With support from government and business, artificial intelligence is growing quickly in China. However, little is known of how media use shapes the Chinese public’s perception of artificial intelligence. Based on a national online survey (N = 738), this pilot study explored the linkages between media use and people’s risk perception, benefit perception, and policy support of artificial intelligence. Results showed that respondents perceive artificial intelligence as more beneficial than risky. Newspaper use was negatively associated with benefit perception and policy support, whereas television and WeChat use positively predicted both. Analyses of interaction effects showed that personal relevance could partly mitigate the influence of media use.
Some scholars suggest popular culture shapes public attitudes about foreign policy in ways that can affect real-world political outcomes, but relatively few studies test this proposition. We examine whether—and more importantly how—popular culture affects public opinion on foreign policy through a survey experiment on American attitudes toward fully autonomous weapons. We queried respondents about their consumption of popular culture—including a number of iconic science-fiction films featuring armed artificial intelligence (AI)—before or after questions about autonomous weapons. We find that science fiction “priming” exerts no independent effect on political attitudes, nor does referring to autonomous weapons as “killer robots.” However, consumption of frightening armed AI films is associated with greater opposition to autonomous weapons. This “sci-fi literacy” effect increases for the highest consumers of science fiction if they are “primed” about popular culture before reporting their attitudes—what we call the “sci-fi geek effect.” Our project advances current understanding of how popular culture affects public opinion on foreign policy and suggests avenues for further inquiry.
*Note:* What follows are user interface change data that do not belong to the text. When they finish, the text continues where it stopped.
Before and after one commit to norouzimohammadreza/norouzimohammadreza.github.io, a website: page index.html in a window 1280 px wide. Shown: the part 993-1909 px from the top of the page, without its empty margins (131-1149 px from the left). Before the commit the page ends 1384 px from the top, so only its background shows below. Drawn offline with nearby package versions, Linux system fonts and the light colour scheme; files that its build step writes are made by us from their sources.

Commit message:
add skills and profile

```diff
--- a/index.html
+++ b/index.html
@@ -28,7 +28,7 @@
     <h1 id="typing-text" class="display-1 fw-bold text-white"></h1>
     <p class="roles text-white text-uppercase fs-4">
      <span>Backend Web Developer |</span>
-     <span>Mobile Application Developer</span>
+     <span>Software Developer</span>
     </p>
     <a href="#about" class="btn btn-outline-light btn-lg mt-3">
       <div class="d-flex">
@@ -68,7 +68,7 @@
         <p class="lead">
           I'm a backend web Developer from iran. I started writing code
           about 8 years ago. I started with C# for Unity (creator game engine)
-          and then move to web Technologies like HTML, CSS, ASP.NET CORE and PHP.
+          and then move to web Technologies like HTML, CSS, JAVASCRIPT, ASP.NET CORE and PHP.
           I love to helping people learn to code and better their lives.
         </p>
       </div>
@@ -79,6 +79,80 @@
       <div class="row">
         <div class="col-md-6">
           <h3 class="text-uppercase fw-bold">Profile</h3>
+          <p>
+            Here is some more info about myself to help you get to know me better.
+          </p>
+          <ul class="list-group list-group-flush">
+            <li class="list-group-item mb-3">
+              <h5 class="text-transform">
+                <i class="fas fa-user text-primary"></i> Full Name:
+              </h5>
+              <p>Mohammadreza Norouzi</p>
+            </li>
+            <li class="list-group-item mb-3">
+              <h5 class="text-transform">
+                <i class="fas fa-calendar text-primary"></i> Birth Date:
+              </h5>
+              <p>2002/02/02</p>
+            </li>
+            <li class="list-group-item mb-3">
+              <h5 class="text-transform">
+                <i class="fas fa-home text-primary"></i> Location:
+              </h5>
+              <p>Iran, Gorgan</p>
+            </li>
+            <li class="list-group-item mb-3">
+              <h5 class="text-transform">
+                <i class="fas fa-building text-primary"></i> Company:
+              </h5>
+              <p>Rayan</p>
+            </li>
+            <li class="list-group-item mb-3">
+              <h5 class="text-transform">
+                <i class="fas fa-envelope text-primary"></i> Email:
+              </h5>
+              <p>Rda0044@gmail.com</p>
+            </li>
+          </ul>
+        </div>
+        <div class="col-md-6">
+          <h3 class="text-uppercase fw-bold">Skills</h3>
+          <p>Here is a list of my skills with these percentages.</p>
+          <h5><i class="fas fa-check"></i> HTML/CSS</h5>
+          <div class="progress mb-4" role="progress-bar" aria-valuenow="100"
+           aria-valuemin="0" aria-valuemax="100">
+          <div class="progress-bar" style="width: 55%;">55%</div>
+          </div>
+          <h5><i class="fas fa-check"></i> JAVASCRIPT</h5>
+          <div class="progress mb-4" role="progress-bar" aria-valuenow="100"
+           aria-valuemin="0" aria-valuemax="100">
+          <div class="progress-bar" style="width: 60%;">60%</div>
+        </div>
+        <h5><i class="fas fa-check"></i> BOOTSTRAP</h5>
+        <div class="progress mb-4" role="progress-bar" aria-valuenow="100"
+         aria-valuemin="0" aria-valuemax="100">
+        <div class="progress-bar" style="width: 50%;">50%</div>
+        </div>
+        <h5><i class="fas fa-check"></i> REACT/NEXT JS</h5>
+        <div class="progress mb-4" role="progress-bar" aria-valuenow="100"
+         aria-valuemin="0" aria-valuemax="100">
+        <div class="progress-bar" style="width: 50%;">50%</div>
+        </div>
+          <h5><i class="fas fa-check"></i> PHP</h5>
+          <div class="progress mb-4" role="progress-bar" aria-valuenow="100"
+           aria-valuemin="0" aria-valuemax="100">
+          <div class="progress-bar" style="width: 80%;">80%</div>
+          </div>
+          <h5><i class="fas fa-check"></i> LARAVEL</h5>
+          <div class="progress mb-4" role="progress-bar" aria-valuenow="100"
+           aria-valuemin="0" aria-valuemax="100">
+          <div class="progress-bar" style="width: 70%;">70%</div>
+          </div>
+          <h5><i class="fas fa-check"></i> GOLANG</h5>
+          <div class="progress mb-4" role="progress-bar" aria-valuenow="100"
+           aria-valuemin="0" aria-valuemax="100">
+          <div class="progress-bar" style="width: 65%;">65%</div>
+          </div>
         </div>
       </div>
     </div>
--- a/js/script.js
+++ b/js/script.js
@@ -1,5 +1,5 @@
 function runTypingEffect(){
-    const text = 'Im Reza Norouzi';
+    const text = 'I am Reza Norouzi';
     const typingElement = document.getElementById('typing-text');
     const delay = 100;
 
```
In this article, we examine the on-going debate over the legitimacy of the East Asia regime through a rigorous analysis of a recent Asian Barometer Survey data from 13 countries and territories. First, we compare the relative explanatory power of the elements ordained by Confucian political theory with that of the elements emphasized by the Western liberal tradition in explaining differences in level of regime support across different types of regimes. Next, we compare Confucian societies with non-Confucian societies to see if the Confucian propositions about regime characteristics and performances abode even better in societies that inherited Confucian cultural legacy. Third, we examine how traditional political–cultural predispositions interact with perceived regime characteristics and performances to affect respondents’ support for their country’s current regime. We found that the social and historical relevance of Confucian political theory is not limited to Confucian societies. Much like Communitarian theory, Confucian political theory presents a credible challenge (as well as an alternative) to Western liberal tradition in a much wider socio-cultural space beyond Confucian societies.
This article reexamines the ongoing debate over the legitimacy of the Chinese Communist Party regime through a rigorous analysis of a recent Asian Barometer Survey data from mainland China. It evaluates the empirical evidences related to three key issues—to what extent the CCP regime is facing a legitimacy crisis, what factors help sustain the regime’s political support, and whether the regime can defy the gravitation toward liberal democracy in the process of rapid socioeconomic modernization. There is no strong evidence suggesting that the regime’s popular foundation is highly or exclusively dependent on its superior economic performance or its manipulation of nationalist zeal. Our analysis lends its support to the culturalist argument about the prevailing influence of the traditional concepts of political legitimacy as well as the institutionalist argument about the importance of perceived characteristics of the political system.
AI ethics guidelines global inventory
  • Algorithm Watch
Algorithm Watch. AI ethics guidelines global inventory. https:// inven tory. algor ithmw atch. org/ (2020). Accessed 22 June 2021